Douglas Udell Gallery, Edmonton
Until October 15, 2005
By Gilbert A. Bouchard
Our postmodern era’s love of historic juxtaposition has proven to be a challenge for visual artists.
Suddenly freed from traditional constraints of highbrow art conventions, artists can now move between graphic realities and genres, copying and commenting from any and all visual art references — from sketches taken on a trip to Europe’s historic great galleries to lowbrow comic books and advertisements to images lifted off of the TV.
Ironically enough, many artists have reacted poorly to this surplus of sources. Traps include falling to pastiche, surface quotations or simply ignoring the aesthetic possibilities arising from wild visual choice and sticking doggedly (or even dogmatically) to a single, albeit limited, vocabulary choice, be it high modern abstracts or highly mannered pop culture collages.
Then you have artists like Edmonton’s Robert Lemay. This longtime, still-life painter represented by Douglas Udell Gallery (his 20-painting-strong 20th anniversary show What is Visible on exhibit October 1 - 15) manages to make the open-ended possibilities of postmodern/poststructuralist quotation work for him, but in a surprisingly subtle and beautifully old-school fashion.
Lemay deftly works in his wildly contrasting visual touchstones — paying homage to the brilliantly naturalistic (Baroque) art produced between 1600 to 1750 as well as to contemporary interior design — in a way that contains the contrasts in a highly crafted and highly mannered series of work while giving his sources enough intellectual room to develop on their own.
History lives and breathes in an engaged 21st century context in these high-veracity works while the modern touches are all lovingly grounded in their respective historical contexts.
Of course, this genre-busting reality is not totally an invention of our era. Lemay himself notes that his interest in the Baroque has everything to do with the fact that it was the time period when all our modern artistic genres emerged as separate realities along with the artistic dialogue that has defined their reality since.
Hence, understanding Baroque genres and quoting them in enough clarity in a pomo context is an easy way of deconstructing the core idea of genre in full cross-history context, or rather allowing the work to gently deconstruct itself. (This theoretical layering sits in the title of the show: a quote from the writing of John “Ways of Seeing” Berger, a commentator who asserted that Baroque painting was a great leap forward in depicting the hard and fast realities of an increasingly materialistic 17th century world. It doesn’t take too much of a stretch to see how cleanly that great paradigm shift applies to our own object-oriented and complex era.)

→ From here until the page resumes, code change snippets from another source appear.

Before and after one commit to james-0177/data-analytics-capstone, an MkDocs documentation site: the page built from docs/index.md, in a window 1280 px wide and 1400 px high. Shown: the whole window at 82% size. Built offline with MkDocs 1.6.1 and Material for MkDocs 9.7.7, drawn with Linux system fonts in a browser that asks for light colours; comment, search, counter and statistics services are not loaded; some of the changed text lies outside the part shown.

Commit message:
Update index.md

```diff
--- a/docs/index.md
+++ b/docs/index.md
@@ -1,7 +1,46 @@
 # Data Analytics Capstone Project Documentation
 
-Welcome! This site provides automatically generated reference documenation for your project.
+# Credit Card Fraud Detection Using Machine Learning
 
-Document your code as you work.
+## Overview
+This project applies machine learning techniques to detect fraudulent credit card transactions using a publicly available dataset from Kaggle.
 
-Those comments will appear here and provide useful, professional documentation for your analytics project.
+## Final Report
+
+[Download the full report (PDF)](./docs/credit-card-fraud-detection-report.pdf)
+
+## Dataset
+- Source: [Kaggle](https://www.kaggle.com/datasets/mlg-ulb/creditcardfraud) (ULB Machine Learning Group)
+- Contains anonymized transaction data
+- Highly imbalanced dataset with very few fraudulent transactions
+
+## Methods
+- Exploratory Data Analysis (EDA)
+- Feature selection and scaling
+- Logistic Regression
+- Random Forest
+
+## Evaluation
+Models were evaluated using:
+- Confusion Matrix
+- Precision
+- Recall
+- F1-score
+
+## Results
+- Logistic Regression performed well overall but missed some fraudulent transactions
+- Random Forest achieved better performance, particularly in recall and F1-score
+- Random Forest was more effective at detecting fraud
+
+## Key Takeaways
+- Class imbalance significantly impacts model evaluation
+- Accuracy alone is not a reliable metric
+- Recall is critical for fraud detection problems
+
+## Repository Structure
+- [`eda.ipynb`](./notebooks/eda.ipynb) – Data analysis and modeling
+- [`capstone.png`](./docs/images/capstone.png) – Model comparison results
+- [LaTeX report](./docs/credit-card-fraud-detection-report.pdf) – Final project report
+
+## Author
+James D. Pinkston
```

While past shows of Lemay’s have riffed off of openly consumer-oriented Baroque traits like the deployment of luxurious draperies and table covers matched by exuberant, overflowing mounds of cut flowers and produce, this particular show sees him playing in a more openly self-referential manner.
These are far more ‘dramatic’ works boasting simple arrangements of dramatically lit flowers, vases and fruit on stark brown-black backgrounds. The effect is as if the objects were being lit in an artificial black-box theatre fashion, creating work-aware-of-being-work (after all, what is more ‘staged’ than a still life) that revels in its modern esthetic owing as much to contemporary photography and fancy design magazines as early Spanish still-life artists.
These stark and pared-down compositions — some with only a single blossom — also embrace the self-awareness of spirituality, aiming both for the ideal of Zen simplicity and controlled contemplation as it does the more Christian-friendly concept of the religious altar-piece and the deep western interconnections between theatre, visual art and religion. (Again, connections that just wait to be plucked from the work rather than being forced into being: Lemay’s work while endlessly eloquent pointedly skirts the didactic.)
Lastly, Lemay openly addresses the postmodern in a newish array of highly contemporary fragmented images he calls the "Matrix" series: simple still-life compositions of flowers or fruit daringly (for him) broken up over six to 12 smaller canvases. This process calls attention to the painterly reality of the work by eschewing any easy naturalism and allows more-abstract-than-not effects (Lemay opens up the work to maximum viewer participation by inviting the future owners of the work to experiment with different hanging arrays).
Ultimately all still lifes, heck all art, is created in the viewer’s mind, an issue Lemay forces — in his typically low-key fashion — with these Matrix works. Truly this underlines both his radical openness vis-a-vis influences as well as demonstrating his ever-growing self-confidence as an artist.